--- START ---
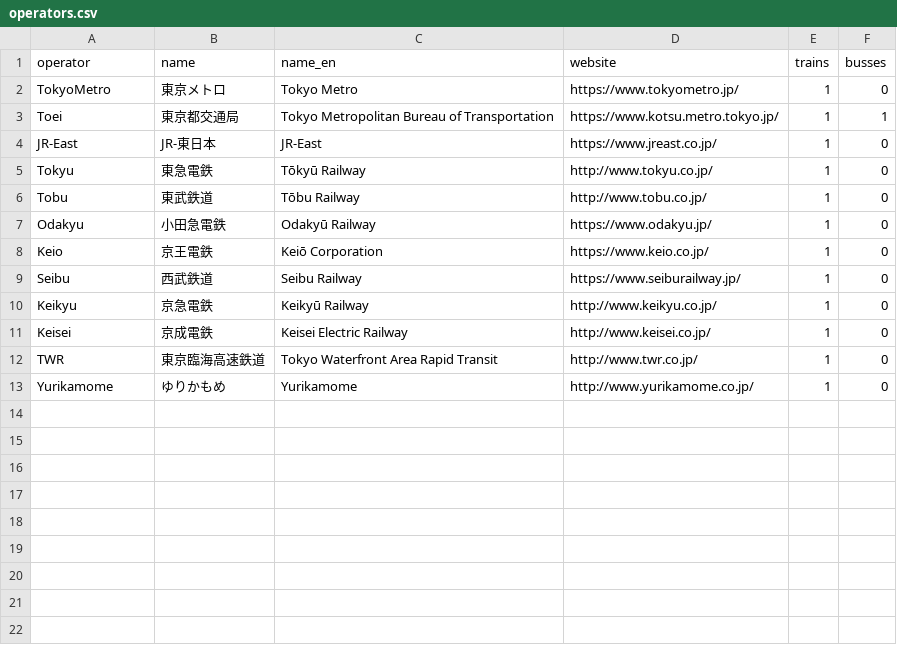
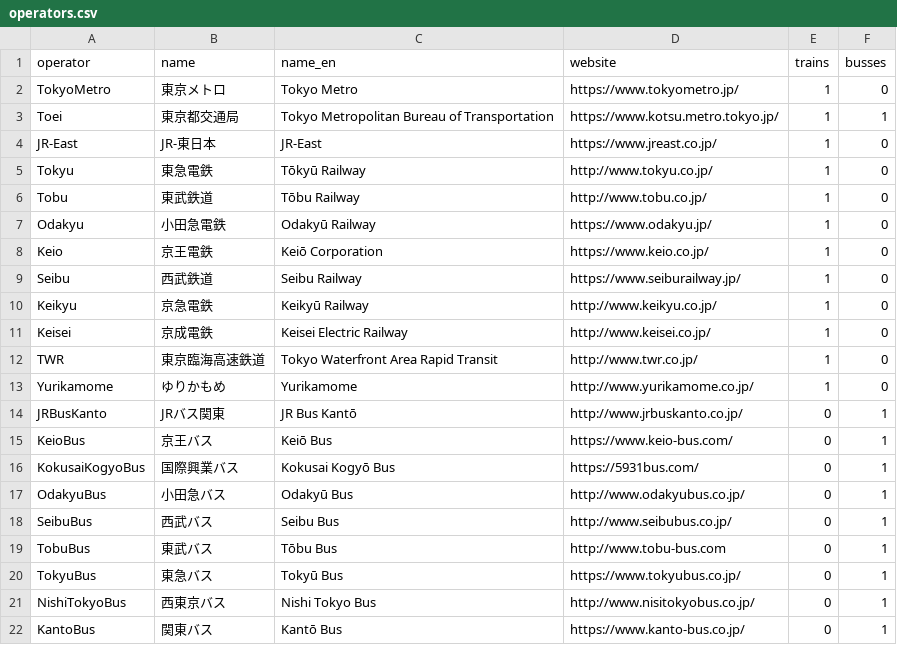
Before and after one commit to chuwyton/TokyoGTFS, a CSV file: data/operators.csv, drawn as a sheet; the diff names each change by its address in the sheet, - before the commit and + after, or states it on an @@ line.

```diff
--- a/data/operators.csv
+++ b/data/operators.csv
+row 14: JRBusKanto | JRバス関東 | JR Bus Kantō | http://www.jrbuskanto.co.jp/ | 0 | 1
+row 15: KeioBus | 京王バス | Keiō Bus | https://www.keio-bus.com/ | 0 | 1
+row 16: KokusaiKogyoBus | 国際興業バス | Kokusai Kogyō Bus | https://5931bus.com/ | 0 | 1
+row 17: OdakyuBus | 小田急バス | Odakyū Bus | http://www.odakyubus.co.jp/ | 0 | 1
+row 18: SeibuBus | 西武バス | Seibu Bus | http://www.seibubus.co.jp/ | 0 | 1
+row 19: TobuBus | 東武バス | Tōbu Bus | http://www.tobu-bus.com | 0 | 1
+row 20: TokyuBus | 東急バス | Tokyū Bus | https://www.tokyubus.co.jp/ | 0 | 1
+row 21: NishiTokyoBus | 西東京バス | Nishi Tokyo Bus | http://www.nisitokyobus.co.jp/ | 0 | 1
+row 22: KantoBus | 関東バス | Kantō Bus | https://www.kanto-bus.co.jp/ | 0 | 1
```
Also changed, not shown: 2 other files.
--- END ---
WHAT IS BEING ASKED:
Every line in the entries that contains the word "Kantō" should be counted, and the total stated alone.

RESPONSE AREA:
2